Son William was known as Billy Boy in the family. He also ended up in California and died 1 March 1988 in Carlsbad3. I’m not sure if he had a wife or any children, but if you or someone you know is connected, please contact me!

Back Row: William "Billy Boy" Chambers, Helen "Honey" Frost, Mae Smith Chambers, Minnie Smith. Middle Row: Jane "Ginger" Frost, Helen Smith Frost. Front: Priscilla Frost. 1940 - 51 Hammond St, Bridgewater, MA

Back Row: William “Billy Boy” Chambers, Helen “Honey” Frost, Mae Smith Chambers, Minnie Smith. Middle Row: Jane “Ginger” Frost, Helen Smith Frost. Front: Priscilla Frost. 1940 – 51 Hammond St, Bridgewater, MA

This post is 9th in the 52 Ancestors in 52 Weeks challenge series.

[1] Births, Marriages and Death. Ancestry.com Massachusetts, Town and Vital Records, 1620-1988 [database on-line]. Provo, UT, USA: Ancestry.com Operations, Inc., 2011. Record of Marriage Intentions, Town of Bridgewater. Mae Smith and William Benjamin Chambers, filed 26 June 1916, issued 1 July 1916.
Original data: Town and City Clerks of Massachusetts. Massachusetts Vital and Town Records.
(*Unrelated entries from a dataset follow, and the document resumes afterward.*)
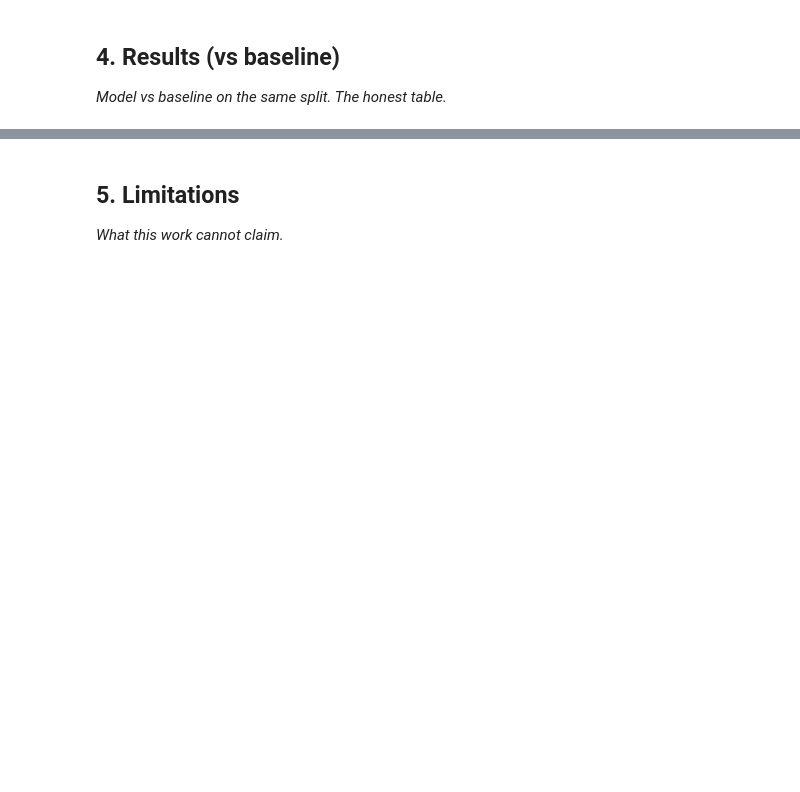
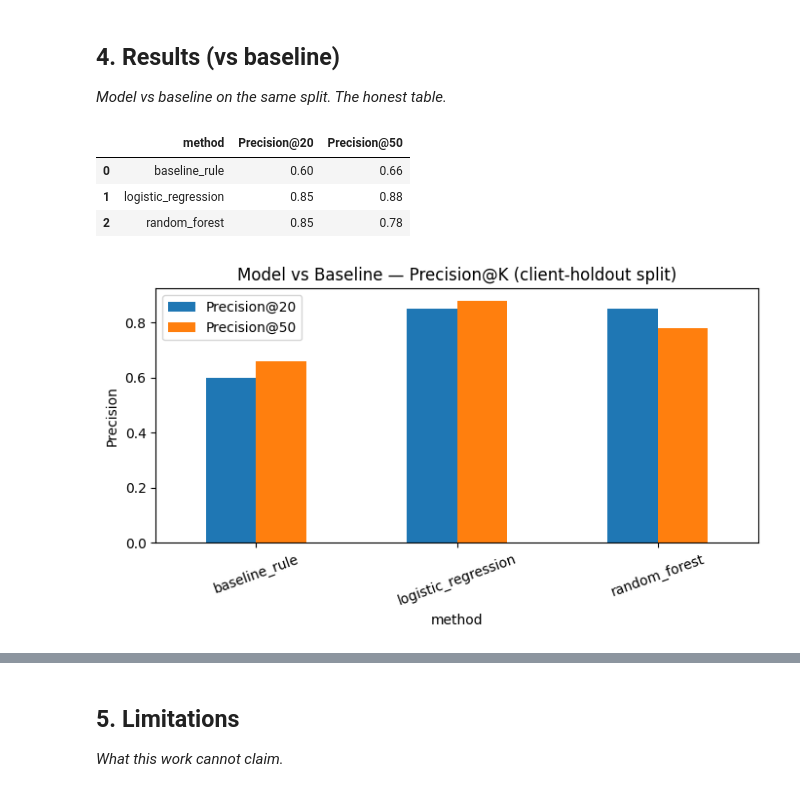
Before and after one commit to nooragab/flyrank-ml-internship, a Jupyter notebook: work/notebooks/capstone.ipynb, the cells around one changed output, grey strips where cells are left out. Drawn from its saved outputs; the diff is of its cells as text; code cells hidden in the pictures; blank space fills up the shorter version.

```diff
--- a/work/notebooks/capstone.ipynb
+++ b/work/notebooks/capstone.ipynb
@@ -22,3 +223,33 @@ This skeleton is yours to fill. Work the sections **in order** — each one has
 ## 4. Results (vs baseline)
 
 *Model vs baseline on the same split. The honest table.*
+# %%
+results = {}
+for k in (20, 50):
+    results[f"baseline_p{k}"] = precision_at_k(test["baseline_score"], y_test, k)
+    results[f"logreg_p{k}"] = precision_at_k(logreg.predict_proba(X_test)[:, 1], y_test, k)
+    results[f"rf_p{k}"] = precision_at_k(rf.predict_proba(X_test)[:, 1], y_test, k)
+
+comparison = pd.DataFrame({
+    "method": ["baseline_rule", "logistic_regression", "random_forest"],
+    "Precision@20": [results["baseline_p20"], results["logreg_p20"], results["rf_p20"]],
+    "Precision@50": [results["baseline_p50"], results["logreg_p50"], results["rf_p50"]],
+})
+comparison
+# %% [output]
+|  | method | Precision@20 | Precision@50 |
+| 0 | baseline_rule | 0.60 | 0.66 |
+| 1 | logistic_regression | 0.85 | 0.88 |
+| 2 | random_forest | 0.85 | 0.78 |
+# %%
+fig, ax = plt.subplots(figsize=(7,4))
+comparison.set_index("method")[["Precision@20", "Precision@50"]].plot(kind="bar", ax=ax)
+ax.set_title("Model vs Baseline — Precision@K (client-holdout split)")
+ax.set_ylabel("Precision")
+plt.xticks(rotation=20)
+plt.tight_layout()
+os.makedirs("work/figures", exist_ok=True)
+plt.savefig("work/figures/model_vs_baseline.png", dpi=150)
+plt.show()
+# %% [output]
+[figure, added]
```
Also changed, not shown: parts of 14 cells of this notebook.
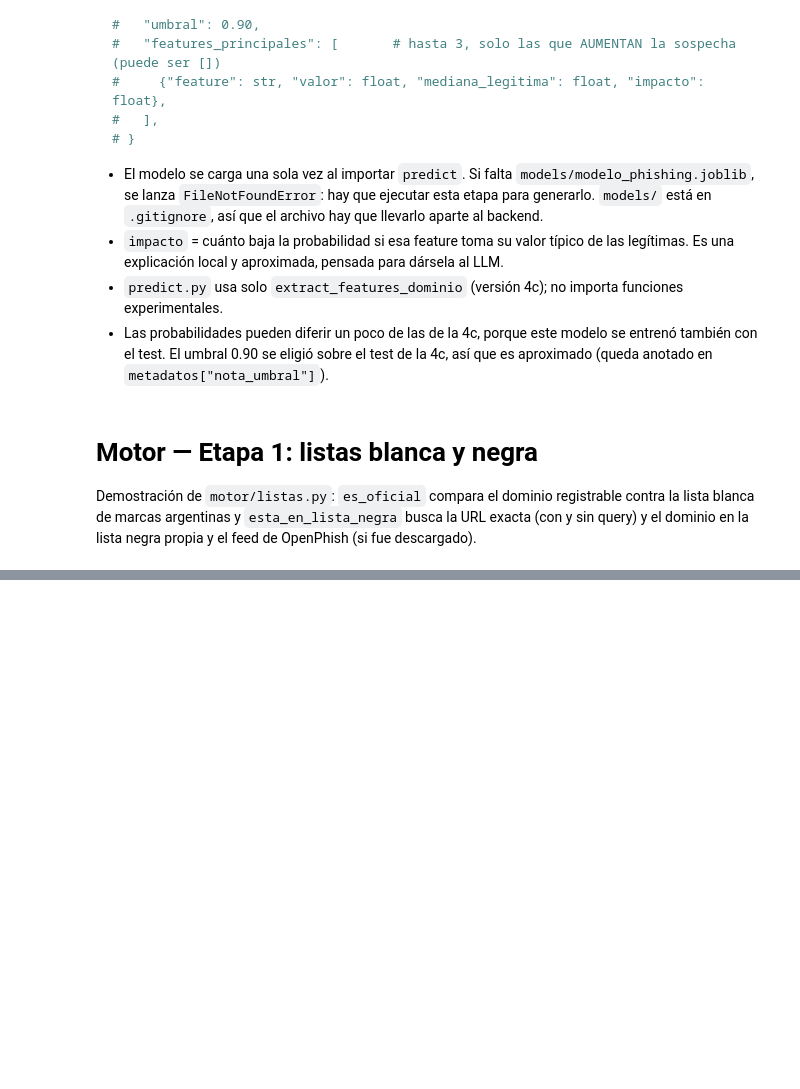
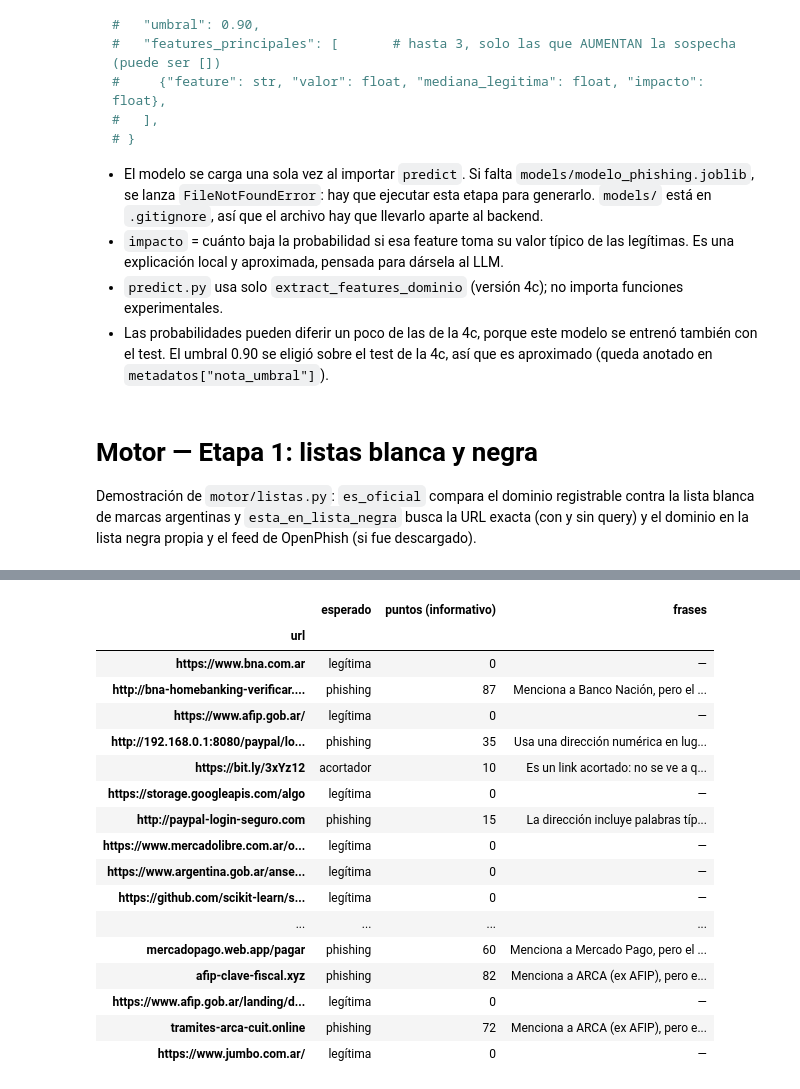
Before and after one commit to enviado-centu/MODULO-PY, a Jupyter notebook: main.ipynb, the cells around one changed output, grey strips where cells are left out. Cells and saved outputs as stored; diff of their text form; code cells hidden in the pictures; blank space fills up the shorter version.

```diff
--- a/main.ipynb
+++ b/main.ipynb
@@ -1194,0 +1199,62 @@ pd.DataFrame([
+# %%
+# Motor — Etapa 2: demostración de reglas deterministas
+import pandas as pd
+
+from motor.reglas import evaluar_reglas
+
+# Las 13 URLs de prueba del modelo de ML + 8 argentinas (imitaciones y oficiales)
+urls_reglas = {
+    "https://www.bna.com.ar": "legítima",
+    "http://bna-homebanking-verificar.xyz/login": "phishing",
+    "https://www.afip.gob.ar/": "legítima",
+    "http://192.168.0.1:8080/paypal/login.php?id=1&t=2": "phishing",
+    "https://bit.ly/3xYz12": "acortador",
+    "https://storage.googleapis.com/algo": "legítima",
+    "http://paypal-login-seguro.com": "phishing",
+    "https://www.mercadolibre.com.ar/ofertas": "legítima",
+    "https://www.argentina.gob.ar/anses/jubilaciones": "legítima",
+    "https://github.com/scikit-learn/scikit-learn/issues": "legítima",
+    "https://www.bna.com.ar/Personas/Prestamos": "legítima",
+    "https://es.wikipedia.org/wiki/Phishing": "legítima",
+    "http://paypal-login.web.app": "phishing",
+    "https://www.bna.com.ar/personas/login": "legítima",
+    "bnahomebanking.com": "phishing",
+    "https://www.mercadopago.com.ar/activities": "legítima",
+    "mercadopago.web.app/pagar": "phishing",
+    "afip-clave-fiscal.xyz": "phishing",
+    "https://www.afip.gob.ar/landing/default.asp": "legítima",
+    "tramites-arca-cuit.online": "phishing",
+    "https://www.jumbo.com.ar/": "legítima",
+}
+
+filas = []
+for url, esperado in urls_reglas.items():
+    senales = evaluar_reglas(url)
+    filas.append({
+        "url": url,
+        "esperado": esperado,
+        "puntos (informativo)": sum(s.puntos for s in senales),
+        "frases": " | ".join(s.frase for s in senales) or "—",
+    })
+
+pd.set_option("display.max_colwidth", None)
+pd.DataFrame(filas).set_index("url")
+# %% [output]
+|  | esperado | puntos (informativo) | frases |
+| url |  |  |  |
+| https://www.bna.com.ar | legítima | 0 | — |
+| http://bna-homebanking-verificar.... | phishing | 87 | Menciona a Banco Nación, pero el ... |
+| https://www.afip.gob.ar/ | legítima | 0 | — |
+| http://192.168.0.1:8080/paypal/lo... | phishing | 35 | Usa una dirección numérica en lug... |
+| https://bit.ly/3xYz12 | acortador | 10 | Es un link acortado: no se ve a q... |
+| https://storage.googleapis.com/algo | legítima | 0 | — |
+| http://paypal-login-seguro.com | phishing | 15 | La dirección incluye palabras típ... |
+| https://www.mercadolibre.com.ar/o... | legítima | 0 | — |
+| https://www.argentina.gob.ar/anse... | legítima | 0 | — |
+| https://github.com/scikit-learn/s... | legítima | 0 | — |
+| ... | ... | ... | ... |
+| mercadopago.web.app/pagar | phishing | 60 | Menciona a Mercado Pago, pero el ... |
+| afip-clave-fiscal.xyz | phishing | 82 | Menciona a ARCA (ex AFIP), pero e... |
+| https://www.afip.gob.ar/landing/d... | legítima | 0 | — |
+| tramites-arca-cuit.online | phishing | 72 | Menciona a ARCA (ex AFIP), pero e... |
+| https://www.jumbo.com.ar/ | legítima | 0 | — |
```
Also changed, not shown: parts of 1 cell of this notebook, 5 other files.
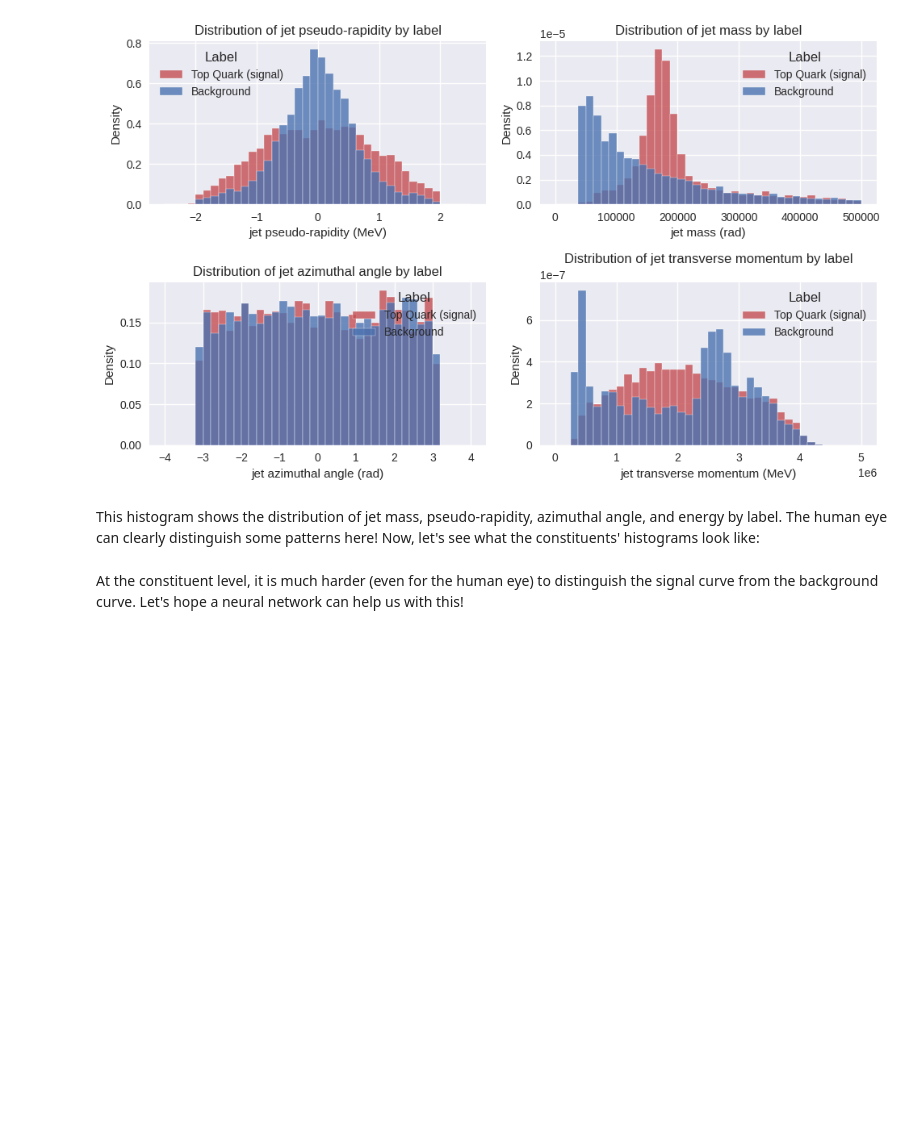
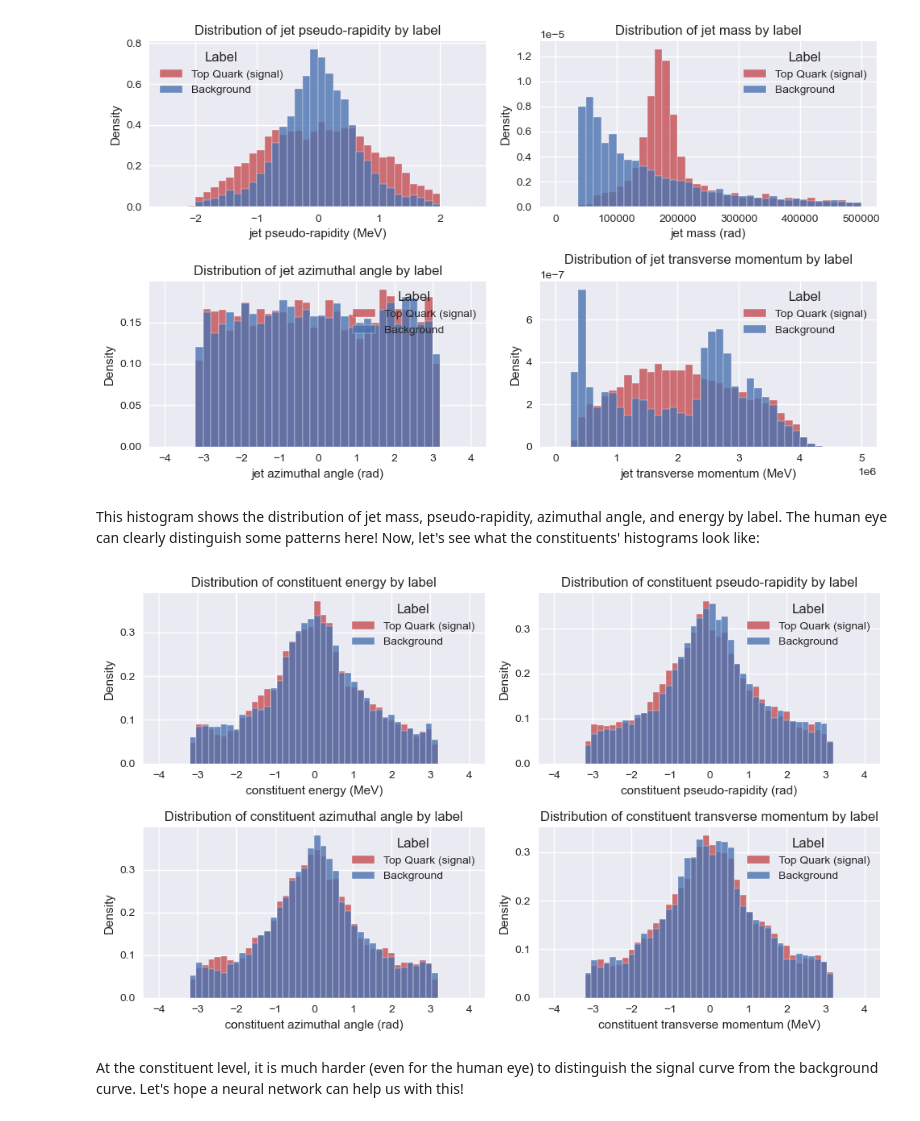
Before and after one commit to baron-de-montblanc/DL-Final-Project, a Jupyter notebook: workbook_FCNN.ipynb, the cells around one changed output. Saved outputs shown, nothing was run; the diff lists cells and outputs as text; code cells hidden in the pictures; blank space fills up the shorter version.

```diff
--- a/workbook_FCNN.ipynb
+++ b/workbook_FCNN.ipynb
@@ -33,7 +36,7 @@ plt.style.use("seaborn-v0_8")
 As a very first step, let's load in our data to see what it looks like. Our data has three attributes: "jet", "constituents", and "high-level" information about each jet. The jet attribute stores information about the *entire* jet: for example, the jet's mass and momentum. Meanwhile, the constituent attribute stores information about *each individual* particle that compose the jet: each particle's mass and momentum, for example. Finally, the high-level attribute stores variables "chosen in two separate studies of high level quantity based top taggers carried out by the ATLAS collaboration" (from the [reference manual](https://gitlab.cern.ch/atlas/ATLAS-top-tagging-open-data/-/tree/master?ref_type=heads)). These high-level variables aren't super important, and we instead wish to train our model on the constituent attributes, which provide the most information to identify our jets.
 # %%
 jet_data, jet_labels, jet_weights, jet_features = get_data("./data/reduced_atlas_dataset.h5", attribute="jet")
-cons_data, cons_labels, cons_weights, cons_features = get_data("./data/test.h5", attribute="constituents")
+cons_data, cons_labels, cons_weights, cons_features = get_data("./data/reduced_atlas_dataset.h5", attribute="constituents")
 
 print("---------- Jet-level data ----------------")
 print("Data shape [input_size, num_features]:", jet_data.shape)
@@ -61,6 +64,8 @@ plot_1D_distributions(jet_data, jet_labels, jet_features, nbins=40)
 # %% [markdown]
 This histogram shows the distribution of jet mass, pseudo-rapidity, azimuthal angle, and energy by label. The human eye can clearly distinguish some patterns here! Now, let's see what the constituents' histograms look like:
 # %%
-# plot_1D_distributions(cons_data, cons_labels, cons_features, 50)
+plot_1D_distributions(cons_data, cons_labels, cons_features, nbins=50)
+# %% [output]
+[figure, added]
 # %% [markdown]
 At the constituent level, it is much harder (even for the human eye) to distinguish the signal curve from the background curve. Let's hope a neural network can help us with this!
```
Also changed, not shown: parts of 14 cells of this notebook, 4 other files.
Provo, UT: Holbrook Research Institute (Jay and Delene Holbrook).

[2] Ancestry.com. California, Death Index, 1940-1997 [database on-line]. Provo, UT, USA: Ancestry.com Operations Inc, 2000. Place: Los Angeles; Date: 1 Dec 1966; Social Security: 013109570. Ancestry.com. California, Death Index, 1940-1997 [database on-line]. Provo, UT, USA: Ancestry.com Operations Inc, 2000.

[3] Ancestry.com. California, Death Index, 1940-1997 [database on-line]. Provo, UT, USA: Ancestry.com Operations Inc, 2000. Place: San Diego; Date: 1 Mar 1988; Social Security: 031036503. Ancestry.com. California, Death Index, 1940-1997 [database on-line]. Provo, UT, USA: Ancestry.com Operations Inc, 2000.